SaLT was piloted in 2006 by five faculty-student pairs who focused on making the faculty members' classrooms as inclusive and responsive to a diversity of students as they could be. (Read recommendations from that pilot here.)
The one-on-one, semester-long collaborations developed during the pilot phase of the program became the basic model for all partnerships through SaLT, which is now one of the longest-standing pedagogical partnership programs in the world. Most partnerships are between students and faculty, but other members of the community, such as librarians, have also partnered with students to explore and refine approaches to teaching and learning.
Students interested in becoming Student Consultants can find out more by clicking on the Student Consultants link.

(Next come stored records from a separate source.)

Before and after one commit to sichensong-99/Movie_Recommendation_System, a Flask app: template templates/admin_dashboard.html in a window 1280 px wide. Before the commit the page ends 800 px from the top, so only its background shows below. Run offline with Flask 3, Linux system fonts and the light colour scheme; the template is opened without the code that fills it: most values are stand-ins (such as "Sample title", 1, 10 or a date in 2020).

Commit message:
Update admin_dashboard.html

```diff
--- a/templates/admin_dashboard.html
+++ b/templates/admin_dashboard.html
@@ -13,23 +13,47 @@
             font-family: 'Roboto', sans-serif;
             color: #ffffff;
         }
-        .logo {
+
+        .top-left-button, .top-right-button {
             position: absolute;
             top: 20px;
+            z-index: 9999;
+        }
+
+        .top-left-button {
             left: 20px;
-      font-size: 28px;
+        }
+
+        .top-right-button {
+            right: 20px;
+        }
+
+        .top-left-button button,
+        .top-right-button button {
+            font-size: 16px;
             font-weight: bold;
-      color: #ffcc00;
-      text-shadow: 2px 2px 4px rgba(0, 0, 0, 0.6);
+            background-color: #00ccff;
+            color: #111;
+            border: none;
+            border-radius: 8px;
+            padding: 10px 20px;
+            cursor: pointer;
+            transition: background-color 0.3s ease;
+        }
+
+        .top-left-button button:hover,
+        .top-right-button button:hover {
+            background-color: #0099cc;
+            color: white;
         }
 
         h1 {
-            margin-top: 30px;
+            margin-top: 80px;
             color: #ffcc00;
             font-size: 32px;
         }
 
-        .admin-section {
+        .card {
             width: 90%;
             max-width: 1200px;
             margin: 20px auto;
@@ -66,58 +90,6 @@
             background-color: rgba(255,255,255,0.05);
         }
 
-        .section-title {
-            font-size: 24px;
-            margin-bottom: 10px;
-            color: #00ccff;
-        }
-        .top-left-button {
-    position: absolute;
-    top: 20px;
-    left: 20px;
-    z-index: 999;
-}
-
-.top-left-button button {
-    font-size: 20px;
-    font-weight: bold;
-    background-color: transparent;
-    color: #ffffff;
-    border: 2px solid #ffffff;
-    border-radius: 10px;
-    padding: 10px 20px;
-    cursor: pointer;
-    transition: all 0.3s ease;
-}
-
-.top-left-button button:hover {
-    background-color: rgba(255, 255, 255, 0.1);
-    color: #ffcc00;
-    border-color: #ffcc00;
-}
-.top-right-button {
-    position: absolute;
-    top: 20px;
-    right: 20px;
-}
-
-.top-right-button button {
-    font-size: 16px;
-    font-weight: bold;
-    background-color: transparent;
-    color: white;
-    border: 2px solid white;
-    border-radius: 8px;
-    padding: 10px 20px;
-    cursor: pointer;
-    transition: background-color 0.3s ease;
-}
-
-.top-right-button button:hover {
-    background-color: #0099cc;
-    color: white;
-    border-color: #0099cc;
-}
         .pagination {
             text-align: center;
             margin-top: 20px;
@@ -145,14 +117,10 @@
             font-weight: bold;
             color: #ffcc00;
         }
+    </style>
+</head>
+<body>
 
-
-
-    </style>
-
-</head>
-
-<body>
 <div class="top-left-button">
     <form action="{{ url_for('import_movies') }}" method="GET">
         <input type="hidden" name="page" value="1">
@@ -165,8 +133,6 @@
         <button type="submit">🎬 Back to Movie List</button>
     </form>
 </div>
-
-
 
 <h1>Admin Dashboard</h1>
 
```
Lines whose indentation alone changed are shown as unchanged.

If you are interested in learning more about the program and what is happening both on and off campus, click here.
If you are you a faculty member, staff member, administrator, or student interested in starting a pedagogical partnership program on your campus, you can find guidance in the free, online book Pedagogical Partnerships: A How-To Guide for Faculty, Students, and Academic Developers in Higher Education. Be sure to consult the Book Resources, too, for detailed examples and recommendations. You can also read a rich array of stories of pedagogical partnership at institutions situated in Aotearoa/New Zealand, Canada, England, Hong Kong, Israel, Malaysia, Pakistan, and various regions of the United States in Building Courage, Confidence, and Capacity in Learning and Teaching through Student-Faculty Partnership: Stories from across Contexts and Arenas of Practice.
If you are a student partner at an institution with a pedagogical partnership program and would like to connect with student partners at other institutions with pedagogical partnership programs, visit Pairing Student Partners: An Intercollegiate Collaboration.
Stay tuned for the publication of Promoting Equity and Justice through Pedagogical Partnership. In this book, student co-authors, Alise de Bie (of McMaster University, Canada) and Leslie Patricia Luqueño (Haverford College, class of 2020), and faculty co-authors Beth Marquis (of McMaster University, Canada) and Alison Cook-Sather (of Bryn Mawr and Haverford Colleges) explore how pedagogical partnership can redress epistemic, affective, and ontological harms caused by the violences of higher education.